“It’s funny because this a lifetime achievement award, so it feels like it’s time to retire,” Huang jokingly remarked. “But of course, I was honored to receive the award, it’s a very nice recognition.”
Huang, a professor of economics at UNH Peter T. Paul College of Business and Economics, is described as a pioneer in non-market valuation. Her work includes economic valuation of environmental/non-public goods — putting a price tag on priceless things.
“You have to look at the benefits and costs to improve the sustainability of the environment, so it’s important to figure out what the benefits are when we want to do something,” Huang says. “When we talk about the environment a lot of things are public goods, it’s not like a private good that you can just purchase from the private market and there’s a price for it.”
Examples of environmental valuation projects that Huang has worked on include the economic benefits of raising national air quality standards and the benefits and costs of beach erosion control. Huang has also done projects with water quality, highway noise, solid waste management and seafood risk perceptions.
Determining the price of a public good involves extensive research through direct and indirect methods. For example, a valuation of improving the water quality at a local beach could include a direct method where Huang puts together a survey to ask people directly what they would be willing to pay to improve water quality.
An indirect method would include collecting economic data to determine if beaches with poorer water quality make less money or get fewer visitors than beaches with better water quality, establishing a cost/benefit analysis, according to Huang.
In nominating Huang for the award, economics professor Robert Mohr noted that Huang’s improved valuation techniques help policymakers direct resources to important environmental and resource problems. As an example, he cited Huang’s current work highlighting the value that recreational users place on access to Plum Island National Seashore, which supports policy decisions on preserving and maintaining this local resource.
Huang says one thing that makes her research particularly engaging is the fact that non-market valuation applies to a wide array of industries, and she gets to work with the brightest minds in science, including ecologists, engineers and geologists.
“I work with a lot of scientists, depending on the nature of the topic, and I really need to rely on them to help me understand things,” she says. “It also means a lot of communication because we all look at things from different aspects. It’s interesting working with people in different disciplines.”
A challenging project that Huang once worked on occurred early in her academic career when she was approached by the co-director of the NOAA-UNH Joint Hydrographic Center about determining the value of a hydrographic survey — a survey of the ocean floor.
Huang said the scope of the project made it a challenge because there are several potential benefits to surveying the ocean floor, including navigation, oil drilling and natural resource tracking, to name a few.
“It’s very expensive to survey the ocean floor, as you can imagine,” Huang says. “They came to me to see if there was a way to come up with a benefit measure to justify their budget. But it’s such a big project, so I could only do one little part of it.”
Huang worked with the Passenger Vessel Association on a case study to determine how much members were willing to pay for the most updated navigational chart information in electronic format, to show value to how updated navigation would benefit boaters.

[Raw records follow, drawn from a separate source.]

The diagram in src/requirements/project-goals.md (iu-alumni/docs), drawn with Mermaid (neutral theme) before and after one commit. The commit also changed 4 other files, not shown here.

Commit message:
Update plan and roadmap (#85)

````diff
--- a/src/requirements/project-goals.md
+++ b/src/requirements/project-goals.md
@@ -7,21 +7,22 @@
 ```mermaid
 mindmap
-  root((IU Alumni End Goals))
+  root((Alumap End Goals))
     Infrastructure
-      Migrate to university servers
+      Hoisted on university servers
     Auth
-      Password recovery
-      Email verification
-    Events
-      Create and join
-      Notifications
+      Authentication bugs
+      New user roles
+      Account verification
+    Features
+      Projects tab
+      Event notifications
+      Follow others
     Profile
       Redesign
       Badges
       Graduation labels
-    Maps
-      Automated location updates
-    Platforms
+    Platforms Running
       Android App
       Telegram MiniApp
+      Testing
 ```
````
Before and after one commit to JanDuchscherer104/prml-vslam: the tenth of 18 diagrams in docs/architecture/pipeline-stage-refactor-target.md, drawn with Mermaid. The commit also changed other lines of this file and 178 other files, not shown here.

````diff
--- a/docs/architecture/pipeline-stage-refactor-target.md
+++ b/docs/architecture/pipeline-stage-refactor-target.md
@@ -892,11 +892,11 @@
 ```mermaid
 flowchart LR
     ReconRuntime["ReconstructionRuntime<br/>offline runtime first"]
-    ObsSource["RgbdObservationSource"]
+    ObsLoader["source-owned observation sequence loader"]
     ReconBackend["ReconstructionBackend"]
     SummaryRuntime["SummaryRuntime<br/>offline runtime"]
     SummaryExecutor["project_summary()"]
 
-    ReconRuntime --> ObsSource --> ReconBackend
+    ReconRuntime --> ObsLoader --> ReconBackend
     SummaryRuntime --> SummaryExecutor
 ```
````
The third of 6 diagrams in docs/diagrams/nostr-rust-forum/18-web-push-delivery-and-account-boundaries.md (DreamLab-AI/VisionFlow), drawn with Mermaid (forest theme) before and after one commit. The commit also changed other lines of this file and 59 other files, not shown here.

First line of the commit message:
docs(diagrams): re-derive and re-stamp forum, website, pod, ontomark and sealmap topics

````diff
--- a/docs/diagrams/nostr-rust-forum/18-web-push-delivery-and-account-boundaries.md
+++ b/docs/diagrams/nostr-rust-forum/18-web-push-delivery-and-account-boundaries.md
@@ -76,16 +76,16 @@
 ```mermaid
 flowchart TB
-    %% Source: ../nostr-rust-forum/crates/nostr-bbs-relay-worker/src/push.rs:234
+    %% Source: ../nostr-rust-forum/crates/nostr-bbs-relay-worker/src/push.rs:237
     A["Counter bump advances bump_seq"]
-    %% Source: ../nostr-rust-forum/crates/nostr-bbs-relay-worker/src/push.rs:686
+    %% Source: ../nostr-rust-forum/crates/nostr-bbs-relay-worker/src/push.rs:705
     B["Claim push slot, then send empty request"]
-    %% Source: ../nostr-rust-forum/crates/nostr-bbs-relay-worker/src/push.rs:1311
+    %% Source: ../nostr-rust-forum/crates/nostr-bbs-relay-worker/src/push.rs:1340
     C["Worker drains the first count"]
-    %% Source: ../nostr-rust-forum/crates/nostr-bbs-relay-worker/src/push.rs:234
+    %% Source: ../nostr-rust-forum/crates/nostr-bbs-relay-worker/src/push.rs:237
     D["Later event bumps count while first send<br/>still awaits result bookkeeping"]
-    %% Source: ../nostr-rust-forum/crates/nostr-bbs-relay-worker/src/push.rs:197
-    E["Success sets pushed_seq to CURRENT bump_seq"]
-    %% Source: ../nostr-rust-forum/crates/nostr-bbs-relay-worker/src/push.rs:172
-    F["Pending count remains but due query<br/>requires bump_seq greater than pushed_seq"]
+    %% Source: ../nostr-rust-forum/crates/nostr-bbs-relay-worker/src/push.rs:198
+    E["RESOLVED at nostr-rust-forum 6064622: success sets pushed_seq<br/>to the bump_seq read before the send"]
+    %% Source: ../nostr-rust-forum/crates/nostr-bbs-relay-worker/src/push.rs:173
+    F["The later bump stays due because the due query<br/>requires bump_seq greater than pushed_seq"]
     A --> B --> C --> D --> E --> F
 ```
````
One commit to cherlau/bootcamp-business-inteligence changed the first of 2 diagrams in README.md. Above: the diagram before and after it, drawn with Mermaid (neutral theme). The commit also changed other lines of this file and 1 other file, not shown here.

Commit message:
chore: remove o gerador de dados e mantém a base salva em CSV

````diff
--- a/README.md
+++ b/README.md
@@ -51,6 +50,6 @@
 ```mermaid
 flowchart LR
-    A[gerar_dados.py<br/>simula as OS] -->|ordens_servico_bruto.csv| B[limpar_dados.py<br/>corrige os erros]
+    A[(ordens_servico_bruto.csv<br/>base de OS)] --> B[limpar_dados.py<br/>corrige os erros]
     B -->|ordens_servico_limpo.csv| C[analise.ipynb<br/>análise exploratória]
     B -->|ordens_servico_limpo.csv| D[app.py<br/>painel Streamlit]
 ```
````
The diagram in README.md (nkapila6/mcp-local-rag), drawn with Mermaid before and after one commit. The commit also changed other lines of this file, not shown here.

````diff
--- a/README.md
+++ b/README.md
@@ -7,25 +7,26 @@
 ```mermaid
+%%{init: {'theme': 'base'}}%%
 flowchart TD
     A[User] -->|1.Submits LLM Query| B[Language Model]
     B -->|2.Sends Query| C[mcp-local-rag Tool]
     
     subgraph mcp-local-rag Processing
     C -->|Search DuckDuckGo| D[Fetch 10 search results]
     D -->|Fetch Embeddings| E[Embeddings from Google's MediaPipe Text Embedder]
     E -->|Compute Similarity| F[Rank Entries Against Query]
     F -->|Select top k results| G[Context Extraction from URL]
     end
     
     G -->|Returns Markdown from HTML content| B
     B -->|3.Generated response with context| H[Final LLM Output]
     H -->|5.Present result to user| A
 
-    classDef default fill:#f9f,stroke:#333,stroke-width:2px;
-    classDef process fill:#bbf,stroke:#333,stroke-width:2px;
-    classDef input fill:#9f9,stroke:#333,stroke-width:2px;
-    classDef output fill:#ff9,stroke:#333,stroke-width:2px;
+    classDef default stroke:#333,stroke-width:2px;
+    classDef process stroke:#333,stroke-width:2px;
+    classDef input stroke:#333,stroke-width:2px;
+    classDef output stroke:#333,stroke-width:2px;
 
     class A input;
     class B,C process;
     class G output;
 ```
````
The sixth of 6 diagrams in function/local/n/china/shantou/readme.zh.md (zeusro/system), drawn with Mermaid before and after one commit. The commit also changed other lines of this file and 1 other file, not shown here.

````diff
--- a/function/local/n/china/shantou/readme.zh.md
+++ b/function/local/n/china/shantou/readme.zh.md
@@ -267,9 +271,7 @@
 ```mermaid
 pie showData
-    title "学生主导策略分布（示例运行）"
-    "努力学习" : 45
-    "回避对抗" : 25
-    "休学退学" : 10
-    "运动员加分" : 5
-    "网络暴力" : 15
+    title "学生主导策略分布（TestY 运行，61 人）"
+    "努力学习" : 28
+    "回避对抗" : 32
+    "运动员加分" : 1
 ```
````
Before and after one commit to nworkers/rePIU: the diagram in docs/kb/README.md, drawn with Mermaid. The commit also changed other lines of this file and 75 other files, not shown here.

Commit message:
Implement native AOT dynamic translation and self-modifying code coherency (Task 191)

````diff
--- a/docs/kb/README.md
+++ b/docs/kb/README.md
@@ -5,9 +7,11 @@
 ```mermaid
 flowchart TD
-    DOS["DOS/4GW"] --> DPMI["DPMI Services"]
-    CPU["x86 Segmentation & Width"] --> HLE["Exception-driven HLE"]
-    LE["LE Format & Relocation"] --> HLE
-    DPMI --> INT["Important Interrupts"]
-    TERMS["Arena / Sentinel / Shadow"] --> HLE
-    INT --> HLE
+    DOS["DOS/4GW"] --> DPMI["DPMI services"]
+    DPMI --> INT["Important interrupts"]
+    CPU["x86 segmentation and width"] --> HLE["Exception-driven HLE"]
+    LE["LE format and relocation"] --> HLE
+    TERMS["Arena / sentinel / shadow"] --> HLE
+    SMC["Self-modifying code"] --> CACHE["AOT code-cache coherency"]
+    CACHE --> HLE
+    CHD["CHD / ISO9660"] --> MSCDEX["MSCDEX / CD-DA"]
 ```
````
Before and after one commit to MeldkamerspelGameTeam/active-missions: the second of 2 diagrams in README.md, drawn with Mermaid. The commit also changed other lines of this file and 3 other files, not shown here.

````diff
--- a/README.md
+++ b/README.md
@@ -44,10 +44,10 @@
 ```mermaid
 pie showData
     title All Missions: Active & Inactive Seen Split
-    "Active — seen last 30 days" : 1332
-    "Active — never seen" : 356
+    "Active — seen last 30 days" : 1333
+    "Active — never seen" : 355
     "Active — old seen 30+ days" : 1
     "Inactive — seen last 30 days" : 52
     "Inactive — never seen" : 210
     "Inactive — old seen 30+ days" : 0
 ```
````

Some of Huang’s recent collaborations include working with environmental engineers to gauge individual willingness to pay for technology to enable household greywater reuse, which included surveying neighborhoods in Boston and Atlanta, and working with ecologists to determine landowners' willingness to control invasive plants.
Huang says she appreciates the research process and how it can constantly evolve through survey design, statistical methods and data analysis.
“Non-market valuation research is fun. It all comes down to the methodologies, which can be applied to valuing all sorts of non-market goods. There’s always room to further improve the methodologies,” she says. “I still have a few things in mind that I would like to pursue.”